If you want to watch the families’ lawyers take apart the tone and logic of the rulings, read the appeal of the Cedillo case HERE. As our Legal Affairs Editor Kent Heckenlively wrote last year, “Normally I don’t recommend legal briefs to people to read, but the Cedillo appeal is something different. The lawyers have done an excellent job of detailing the prejudice against the vaccine-autism theory and the changing of the standards of evidence in the Vaccine Court itself. If you want to clearly understand the strength of the Cedillo case and how appalling the decision by Special Master Hastings was you need to set aside no more than 20-30 minutes to read this appeal.”
The appeal is powerful, elegant and eloquent and manages in its spare time to poke a little fun at Hastings, the worst writer by far of the three judges (and that’s saying something). He falls back on the old trick of bad writers everywhere of excessive italicization to make a point. Thus, in reciting a long list of assertions by Hastings, the appeal notes “italics in original” to the point of absurdity:
[Hastings wrote] that autism is genetic “and the only non-genetic factors. . .are factors that influence development during the early prenatal period” (Dec. 88) (emphasis in original); that Michelle had “symptoms of autism prior to her MMR vaccination” (Dec. 127) (emphasis in original); that Michelle “did not experience an abrupt onset of autism symptoms shortly after her MMR vaccination” (Dec. 127) (emphasis in original); that epidemiology rejects the theory that the MMR vaccine can cause autism (Dec. 88); that Michelle “failed completely” to show MMR vaccine can cause autism (Dec. 126) (emphasis in original); that it is “extremely unlikely that the MMR vaccine can contribute to the causation of autism” (Dec. 126) (emphasis in original); … and that “‘autistic enterocolitis’. . .is not a medically recognized disease category” (Dec. 142) (emphasis in original).

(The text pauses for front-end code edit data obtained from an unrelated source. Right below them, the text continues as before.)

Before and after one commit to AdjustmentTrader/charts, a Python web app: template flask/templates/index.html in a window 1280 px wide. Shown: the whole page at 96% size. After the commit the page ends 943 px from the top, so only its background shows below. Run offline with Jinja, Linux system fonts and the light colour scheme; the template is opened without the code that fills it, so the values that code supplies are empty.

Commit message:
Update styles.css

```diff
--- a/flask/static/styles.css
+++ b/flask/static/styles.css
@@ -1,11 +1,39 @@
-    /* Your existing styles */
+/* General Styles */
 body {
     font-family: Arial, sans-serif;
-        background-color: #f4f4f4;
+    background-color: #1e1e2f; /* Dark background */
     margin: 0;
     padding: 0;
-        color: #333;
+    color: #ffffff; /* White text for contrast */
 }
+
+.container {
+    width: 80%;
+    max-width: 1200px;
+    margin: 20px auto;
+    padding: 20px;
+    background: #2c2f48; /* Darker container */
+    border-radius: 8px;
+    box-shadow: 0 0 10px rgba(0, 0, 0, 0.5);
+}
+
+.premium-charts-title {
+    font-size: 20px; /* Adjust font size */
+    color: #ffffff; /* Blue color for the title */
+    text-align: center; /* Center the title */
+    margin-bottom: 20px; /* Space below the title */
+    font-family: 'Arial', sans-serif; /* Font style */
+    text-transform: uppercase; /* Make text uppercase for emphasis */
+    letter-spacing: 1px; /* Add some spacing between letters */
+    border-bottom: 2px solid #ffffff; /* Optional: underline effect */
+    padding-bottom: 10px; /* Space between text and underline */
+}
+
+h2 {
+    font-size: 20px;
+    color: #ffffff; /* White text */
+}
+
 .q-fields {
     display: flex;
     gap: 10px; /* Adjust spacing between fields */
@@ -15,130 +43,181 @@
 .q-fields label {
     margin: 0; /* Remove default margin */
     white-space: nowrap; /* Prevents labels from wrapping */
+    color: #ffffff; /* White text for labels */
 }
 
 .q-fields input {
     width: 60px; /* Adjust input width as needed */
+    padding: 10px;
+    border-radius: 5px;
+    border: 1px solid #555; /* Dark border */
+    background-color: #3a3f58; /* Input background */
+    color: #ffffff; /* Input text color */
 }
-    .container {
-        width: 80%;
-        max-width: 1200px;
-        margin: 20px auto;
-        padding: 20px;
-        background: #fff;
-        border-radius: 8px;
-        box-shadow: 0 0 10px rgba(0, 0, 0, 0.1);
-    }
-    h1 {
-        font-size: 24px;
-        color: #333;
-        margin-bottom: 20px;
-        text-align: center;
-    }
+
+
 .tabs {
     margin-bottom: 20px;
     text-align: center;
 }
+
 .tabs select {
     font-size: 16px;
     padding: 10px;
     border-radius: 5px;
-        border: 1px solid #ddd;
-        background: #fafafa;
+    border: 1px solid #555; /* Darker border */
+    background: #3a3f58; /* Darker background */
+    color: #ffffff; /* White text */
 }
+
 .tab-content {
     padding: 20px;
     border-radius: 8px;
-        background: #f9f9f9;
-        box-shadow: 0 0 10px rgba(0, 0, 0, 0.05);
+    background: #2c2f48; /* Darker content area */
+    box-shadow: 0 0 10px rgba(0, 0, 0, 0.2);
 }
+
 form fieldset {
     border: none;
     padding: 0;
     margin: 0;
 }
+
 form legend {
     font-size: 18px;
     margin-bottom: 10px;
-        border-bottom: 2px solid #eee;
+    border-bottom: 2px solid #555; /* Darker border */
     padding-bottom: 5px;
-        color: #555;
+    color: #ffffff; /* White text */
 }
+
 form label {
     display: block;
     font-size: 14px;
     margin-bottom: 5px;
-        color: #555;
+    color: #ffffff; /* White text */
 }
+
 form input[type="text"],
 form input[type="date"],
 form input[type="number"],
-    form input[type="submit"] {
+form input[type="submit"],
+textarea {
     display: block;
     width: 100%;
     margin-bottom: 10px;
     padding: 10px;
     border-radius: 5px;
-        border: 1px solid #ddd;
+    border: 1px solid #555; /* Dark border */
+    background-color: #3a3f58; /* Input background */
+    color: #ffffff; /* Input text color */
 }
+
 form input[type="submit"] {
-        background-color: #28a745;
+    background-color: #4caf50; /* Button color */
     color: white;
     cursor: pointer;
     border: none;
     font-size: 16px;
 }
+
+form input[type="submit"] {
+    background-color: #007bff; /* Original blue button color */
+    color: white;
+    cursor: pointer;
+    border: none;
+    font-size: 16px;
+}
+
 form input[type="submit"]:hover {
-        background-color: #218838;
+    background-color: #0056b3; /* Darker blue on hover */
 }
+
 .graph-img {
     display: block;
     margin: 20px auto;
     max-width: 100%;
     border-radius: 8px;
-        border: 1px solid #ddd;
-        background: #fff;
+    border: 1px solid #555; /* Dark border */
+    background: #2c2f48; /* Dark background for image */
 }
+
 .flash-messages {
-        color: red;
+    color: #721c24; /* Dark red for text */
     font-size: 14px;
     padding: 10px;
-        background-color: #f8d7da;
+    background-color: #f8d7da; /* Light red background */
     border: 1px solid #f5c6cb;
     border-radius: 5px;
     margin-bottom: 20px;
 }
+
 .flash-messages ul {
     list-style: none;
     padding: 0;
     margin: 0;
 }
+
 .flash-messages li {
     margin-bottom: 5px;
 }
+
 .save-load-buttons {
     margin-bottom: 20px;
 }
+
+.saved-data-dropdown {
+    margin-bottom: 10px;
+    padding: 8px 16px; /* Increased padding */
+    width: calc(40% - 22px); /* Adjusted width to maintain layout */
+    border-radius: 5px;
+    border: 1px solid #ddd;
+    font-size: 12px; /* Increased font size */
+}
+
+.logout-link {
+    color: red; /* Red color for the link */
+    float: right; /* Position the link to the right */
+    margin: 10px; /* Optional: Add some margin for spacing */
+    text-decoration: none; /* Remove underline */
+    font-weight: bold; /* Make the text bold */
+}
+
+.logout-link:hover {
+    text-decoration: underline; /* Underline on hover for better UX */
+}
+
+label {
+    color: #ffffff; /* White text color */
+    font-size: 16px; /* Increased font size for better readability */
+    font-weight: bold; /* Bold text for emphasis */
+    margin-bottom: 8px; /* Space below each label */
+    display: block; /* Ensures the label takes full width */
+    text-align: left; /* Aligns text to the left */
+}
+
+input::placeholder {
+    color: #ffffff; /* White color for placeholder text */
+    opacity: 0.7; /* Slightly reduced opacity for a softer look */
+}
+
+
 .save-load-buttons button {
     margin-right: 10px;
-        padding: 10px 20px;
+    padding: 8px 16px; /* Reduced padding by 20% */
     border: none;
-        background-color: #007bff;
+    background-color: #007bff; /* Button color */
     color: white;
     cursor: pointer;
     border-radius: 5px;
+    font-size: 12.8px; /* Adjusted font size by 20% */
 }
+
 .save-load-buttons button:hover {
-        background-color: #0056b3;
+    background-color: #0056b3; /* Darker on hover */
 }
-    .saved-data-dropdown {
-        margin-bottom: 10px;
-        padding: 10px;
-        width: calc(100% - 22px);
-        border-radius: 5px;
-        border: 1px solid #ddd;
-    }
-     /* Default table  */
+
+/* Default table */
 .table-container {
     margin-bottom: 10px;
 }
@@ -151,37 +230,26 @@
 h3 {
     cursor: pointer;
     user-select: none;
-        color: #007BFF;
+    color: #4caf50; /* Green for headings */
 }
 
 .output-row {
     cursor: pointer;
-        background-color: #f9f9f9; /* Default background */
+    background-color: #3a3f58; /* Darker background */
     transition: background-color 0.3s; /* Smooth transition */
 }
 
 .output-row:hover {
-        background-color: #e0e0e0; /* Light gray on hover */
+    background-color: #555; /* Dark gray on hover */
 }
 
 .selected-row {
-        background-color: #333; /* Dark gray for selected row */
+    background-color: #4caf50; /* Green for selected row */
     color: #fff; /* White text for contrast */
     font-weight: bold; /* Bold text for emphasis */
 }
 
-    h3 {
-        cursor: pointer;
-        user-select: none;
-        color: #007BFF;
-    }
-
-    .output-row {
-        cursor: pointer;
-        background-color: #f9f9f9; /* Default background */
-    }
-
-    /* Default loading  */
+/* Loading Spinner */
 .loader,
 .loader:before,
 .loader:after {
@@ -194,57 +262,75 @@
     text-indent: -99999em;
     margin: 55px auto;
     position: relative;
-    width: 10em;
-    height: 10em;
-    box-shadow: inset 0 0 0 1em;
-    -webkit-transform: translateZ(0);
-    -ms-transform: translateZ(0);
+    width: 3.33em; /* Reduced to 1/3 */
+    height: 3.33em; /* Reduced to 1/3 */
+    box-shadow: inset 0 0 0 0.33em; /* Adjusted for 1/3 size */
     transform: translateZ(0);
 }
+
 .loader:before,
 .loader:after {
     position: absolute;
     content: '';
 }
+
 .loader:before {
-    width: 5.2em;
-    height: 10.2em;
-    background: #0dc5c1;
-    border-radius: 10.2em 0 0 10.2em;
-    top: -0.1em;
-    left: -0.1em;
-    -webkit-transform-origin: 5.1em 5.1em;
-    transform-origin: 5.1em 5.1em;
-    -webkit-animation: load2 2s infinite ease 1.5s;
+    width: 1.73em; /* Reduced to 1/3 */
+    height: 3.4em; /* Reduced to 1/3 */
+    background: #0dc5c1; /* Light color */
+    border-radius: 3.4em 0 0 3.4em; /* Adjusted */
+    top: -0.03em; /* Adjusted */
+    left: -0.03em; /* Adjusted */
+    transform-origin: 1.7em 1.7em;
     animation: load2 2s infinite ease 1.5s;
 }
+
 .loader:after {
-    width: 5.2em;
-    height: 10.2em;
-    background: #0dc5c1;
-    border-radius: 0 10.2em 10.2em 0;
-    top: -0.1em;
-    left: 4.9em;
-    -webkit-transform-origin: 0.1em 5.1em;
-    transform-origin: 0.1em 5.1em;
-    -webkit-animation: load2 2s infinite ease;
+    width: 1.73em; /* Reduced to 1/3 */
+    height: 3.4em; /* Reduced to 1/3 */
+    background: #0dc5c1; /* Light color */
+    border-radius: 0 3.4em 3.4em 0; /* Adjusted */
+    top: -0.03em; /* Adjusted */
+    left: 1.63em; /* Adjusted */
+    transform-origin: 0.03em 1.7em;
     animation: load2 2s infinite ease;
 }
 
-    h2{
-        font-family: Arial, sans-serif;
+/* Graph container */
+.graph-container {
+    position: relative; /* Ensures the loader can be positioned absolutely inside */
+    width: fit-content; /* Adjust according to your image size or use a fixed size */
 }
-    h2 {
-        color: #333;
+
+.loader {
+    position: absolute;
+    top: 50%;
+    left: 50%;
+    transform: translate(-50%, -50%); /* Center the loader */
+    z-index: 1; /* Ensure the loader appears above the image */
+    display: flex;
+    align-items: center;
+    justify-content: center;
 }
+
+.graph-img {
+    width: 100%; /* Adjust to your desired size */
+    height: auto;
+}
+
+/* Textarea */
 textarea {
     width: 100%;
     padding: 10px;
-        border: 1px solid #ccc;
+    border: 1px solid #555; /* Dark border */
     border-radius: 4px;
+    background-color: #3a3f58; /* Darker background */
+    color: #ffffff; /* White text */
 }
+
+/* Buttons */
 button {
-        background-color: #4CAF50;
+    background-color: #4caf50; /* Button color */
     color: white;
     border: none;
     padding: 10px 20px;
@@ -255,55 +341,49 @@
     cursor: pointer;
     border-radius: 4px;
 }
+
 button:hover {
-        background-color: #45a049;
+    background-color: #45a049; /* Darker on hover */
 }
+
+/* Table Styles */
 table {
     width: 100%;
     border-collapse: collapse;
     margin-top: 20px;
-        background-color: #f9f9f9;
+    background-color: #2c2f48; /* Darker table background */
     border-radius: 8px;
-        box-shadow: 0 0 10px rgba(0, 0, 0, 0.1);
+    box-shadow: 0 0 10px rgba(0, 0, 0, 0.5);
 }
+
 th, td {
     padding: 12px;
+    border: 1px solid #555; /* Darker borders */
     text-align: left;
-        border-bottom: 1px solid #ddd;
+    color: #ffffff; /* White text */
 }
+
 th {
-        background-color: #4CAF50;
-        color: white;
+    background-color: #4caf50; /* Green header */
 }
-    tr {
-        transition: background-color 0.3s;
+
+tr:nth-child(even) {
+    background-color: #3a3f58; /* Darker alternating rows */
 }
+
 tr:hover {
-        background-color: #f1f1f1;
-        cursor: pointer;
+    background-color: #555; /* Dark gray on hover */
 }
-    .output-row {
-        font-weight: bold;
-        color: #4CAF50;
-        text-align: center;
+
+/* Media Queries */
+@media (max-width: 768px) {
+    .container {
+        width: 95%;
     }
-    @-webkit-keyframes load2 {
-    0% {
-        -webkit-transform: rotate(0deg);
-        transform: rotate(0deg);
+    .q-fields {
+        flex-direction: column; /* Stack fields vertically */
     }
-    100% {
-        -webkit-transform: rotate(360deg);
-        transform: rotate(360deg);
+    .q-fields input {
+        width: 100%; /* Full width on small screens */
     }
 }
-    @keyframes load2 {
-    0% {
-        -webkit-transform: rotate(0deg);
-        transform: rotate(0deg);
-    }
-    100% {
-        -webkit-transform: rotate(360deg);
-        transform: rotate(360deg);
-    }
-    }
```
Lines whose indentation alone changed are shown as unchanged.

The problem – beside the fact that Hastings is utterly wrong -- is that if you italicize every other word, it starts to sound like you’re screaming about something that you think is so obvious – like the preposterous idea that vaccines cause autism – that you might as well italicize everything and end every sentence with five exclamation marks about what idiots these people are!!!!!
Anyway, Gary is gone and now we’re dealing with the new boss. This is going to be fun!!!!!
Dan Olmsted is Editor of Age of Autism.
(Here's the song that inspired Dan's headline.)